FDR had a clear vision about how capitalism was seriously threatened by a small group of wildly wealthy elite he referred to as “economic royalists.”  FDR grew up in the homes and the schools in the opulent country clubs of this crowd he referred to as economic royalist, so it was abundantly clear that FDR understood every nuance about their pedigree.

There was no guess work that went into his warning that if the economic royalists, the oligarchs, were not adequately controlled, then our system of capitalism would mutate into an economic system no less humane, no less destructive and malevolent than fascism.  No less of a pathetic failure than Stalin-esque Communism.  FDR was genuinely fearful of the powerfully destructive capacity of an unchecked oligarch elite.

What he feared is relatively easy to understand:  Healthy capitalism requires that money, whether it comes from government or whether it comes from the private sector, has got to move from the bottom up.  If that money that is supposed to fuel the capitalist machine moves to the top without a specific mechanism or infrastructure to move it first to the middle of the economic ladder and also to the very bottom of that economic class ladder, then that money stagnates; it becomes useless to the machine of capitalism because it can’t fuel the machine.

The money doesn’t fuel the system so people at the middle of that economic ladder can buy homes.  So home sales don’t generate more money to fuel the machine.

People at the bottom of that economic ladder don’t buy new televisions or new cars, so that money is not available to fuel the machine.

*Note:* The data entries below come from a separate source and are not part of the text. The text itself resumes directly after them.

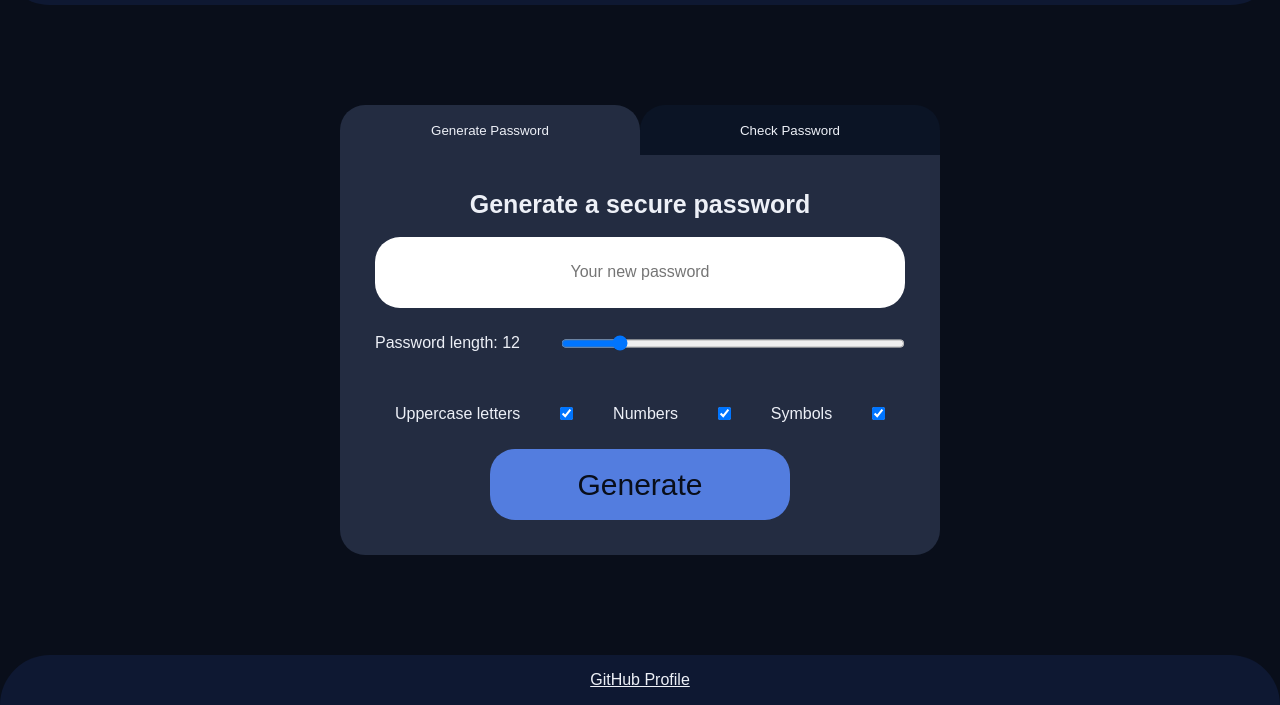
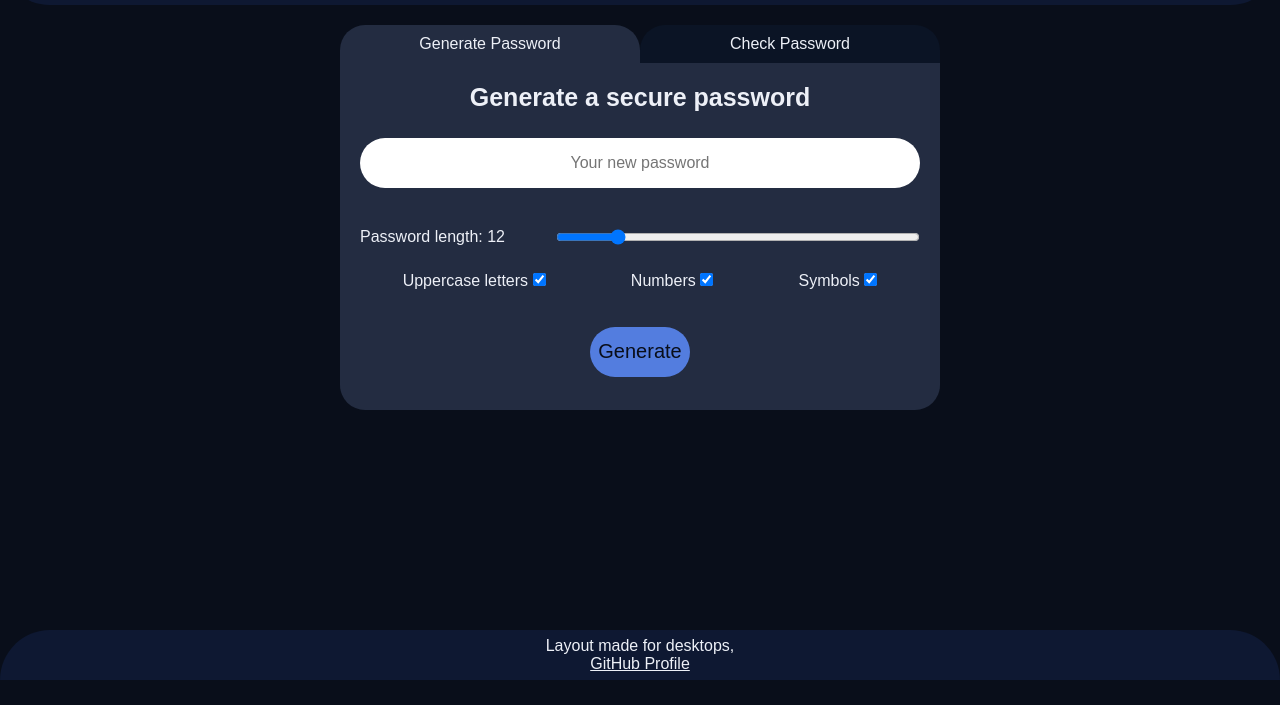
Before and after one commit to krz-sta/NicePass, a website: page index.html in a window 1280 px wide. Shown: the part 120-825 px from the top of the page. After the commit the page ends 800 px from the top, so only its background shows below. Drawn offline with Linux system fonts and the light colour scheme.

Commit message:
Style rework.

```diff
--- a/css/style.css
+++ b/css/style.css
@@ -37,9 +37,10 @@ main {
     display: grid;
     grid-template-areas: "swi" "gen";
     grid-template-columns: 100%;
-    grid-template-rows: 50px 400px;
+    grid-template-rows: auto 1fr;
     grid-area: ma;
-    padding: 100px;
+    padding: 20px;
+    max-height: 425px;
 }
 
 footer {
@@ -53,11 +54,11 @@ footer {
 }
 
 h1 {
-    font-size: 75px;
+    font-size: clamp(40px, 8vw, 75px);
 }
 
 h2 {
-    font-size: 20px;
+    font-size: clamp(16px, 3vw, 20px);
 }
 
 #section-switcher {
@@ -67,15 +68,18 @@ h2 {
     align-items: center;
     justify-content: center;
     justify-self: center;
-    width: 600px;
+    max-width: 600px;
+    width: 100%;
 }
 
 #section-switcher button {
     background-color: #0b1425;
-    width: 300px;
-    height: 100%;
+    width: 50%;
+    height: auto;
+    padding: 10px 0;
     border-radius: 25px 25px 0px 0px;
     border: none;
+    font-size: clamp(12px, 3vw, 16px);
 }
 
 #section-switcher .sel {
@@ -85,8 +89,9 @@ h2 {
 #generator {
     justify-self: center;
     display: grid;
-    width: 600px;
-    grid-template-rows: 2fr 3fr 3fr 3fr 3fr;
+    max-width: 600px;
+    width: 100%;
+    grid-template-rows: auto auto auto auto auto;
     grid-template-columns: 35% 65%;
     grid-template-areas:
         "gt gt"
@@ -96,7 +101,7 @@ h2 {
         "gp gp";
     grid-area: gen;
     background-color: #232c41;
-    padding: 35px;
+    padding: 20px;
     border-radius: 0px 0px 25px 25px;
 }
 
@@ -110,10 +115,12 @@ h3 {
     grid-area: po;
     width: 100%;
     text-align: center;
+    height: 50px;
     border-radius: 25px;
     border: none;
     color: #090e1a;
     font-size: 16px;
+    padding: 0 15px;
 }
 
 #length-slider-label {
@@ -128,10 +135,14 @@ h3 {
 #checkbox-div {
     display: flex;
     flex-direction: row;
-    justify-content: center;
+    justify-content: space-around;
     align-items: center;
     grid-area: cd;
-    justify-content: space-around;
+    flex-wrap: wrap;
+}
+
+#checkbox-div label {
+    min-width: 100px;
 }
 
 #generate-password {
@@ -140,17 +151,22 @@ h3 {
     border: none;
     background-color: #537ddf;
     color: #090e1a;
-    width: 300px;
+    max-width: 300px;
+    width: 100px;
     justify-self: center;
-    font-size: 30px;
+    align-self: center;
+    font-size: 20px;
+    height: 50px;
+    margin-top: 10px;
 }
 
 #checker {
     justify-self: center;
     display: grid;
-    width: 600px;
+    max-width: 600px;
+    max-height: 300px;
     background-color: #232c41;
-    padding: 35px;
+    padding: 35px 20px;
     border-radius: 0px 0px 25px 25px;
     grid-area: gen;
 }
--- a/index.html
+++ b/index.html
@@ -27,14 +27,18 @@
             <label for="length-slider" id="length-slider-label">Password length: <span id="length-value">12</span></label>
             <input type="range" id="length-slider" min="5" max="50" value="12">
             <div id="checkbox-div">
+                <div>
                     <label for="check-uppercase">Uppercase letters</label>
                     <input type="checkbox" id="check-uppercase" checked>
-
+                </div>
+                <div>
                     <label for="check-numbers">Numbers</label>
                     <input type="checkbox" id="check-numbers" checked>
-
+                </div>
+                <div>
                     <label for="check-symbols">Symbols</label>
                     <input type="checkbox" id="check-symbols" checked>
+                </div>
             </div>
             <button id="generate-password">Generate</button>
         </section>
@@ -45,6 +49,6 @@
 
         </section>
     </main>
-    <footer><a href="https://github.com/krz-sta">GitHub Profile</a></footer>
+    <footer>Layout made for desktops, <a href="https://github.com/krz-sta">GitHub Profile</a></footer>
 </body>
 </html>
```
Lines whose indentation alone changed are shown as unchanged.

The wealth remains at the top – the top of that machine we call capitalism gags itself on too much wealth.  That heavy top-loaded machine begins to atrophy at the middle and the bottom.  And here is what FDR’s advisors told him, and maybe this is what scared the hell out of FDR:  When that machine that started out as pure, clean, unequivocal capitalism begins to sputter and stall, when it chokes itself at the very top because it has gagged itself with too much at the top; when it is too big at the top and atrophied at the bottom, the system begins to morph into something that has a single purpose of preserving, protecting, and guarding only the interests of those oligarchs, those economic royalists who control all that cash at the top.

Historically, that morphing process takes on the qualities of rank fascism.

Thom Hartmann has written a powerful booked titled The Crash of 2016.  It is a roadmap that will leave you mad as hell about what has happened to capitalism and democracy in America.  If you are rational along with being solidly angry, the word “terrified” might pop into your head.  But then, like virtually every book Hartmann has ever written, he will show you the way out of the spooky dark forest with simple, practical ideas about how we can avoid disaster.

Hartmann says there is no need for another 1929 or 1770, or 1856 kind of economic burndown.  Think of Hartmann’s Crash of 2016 as a How-To book.  A how-to about saving ourselves, you are foolish not to buy this book.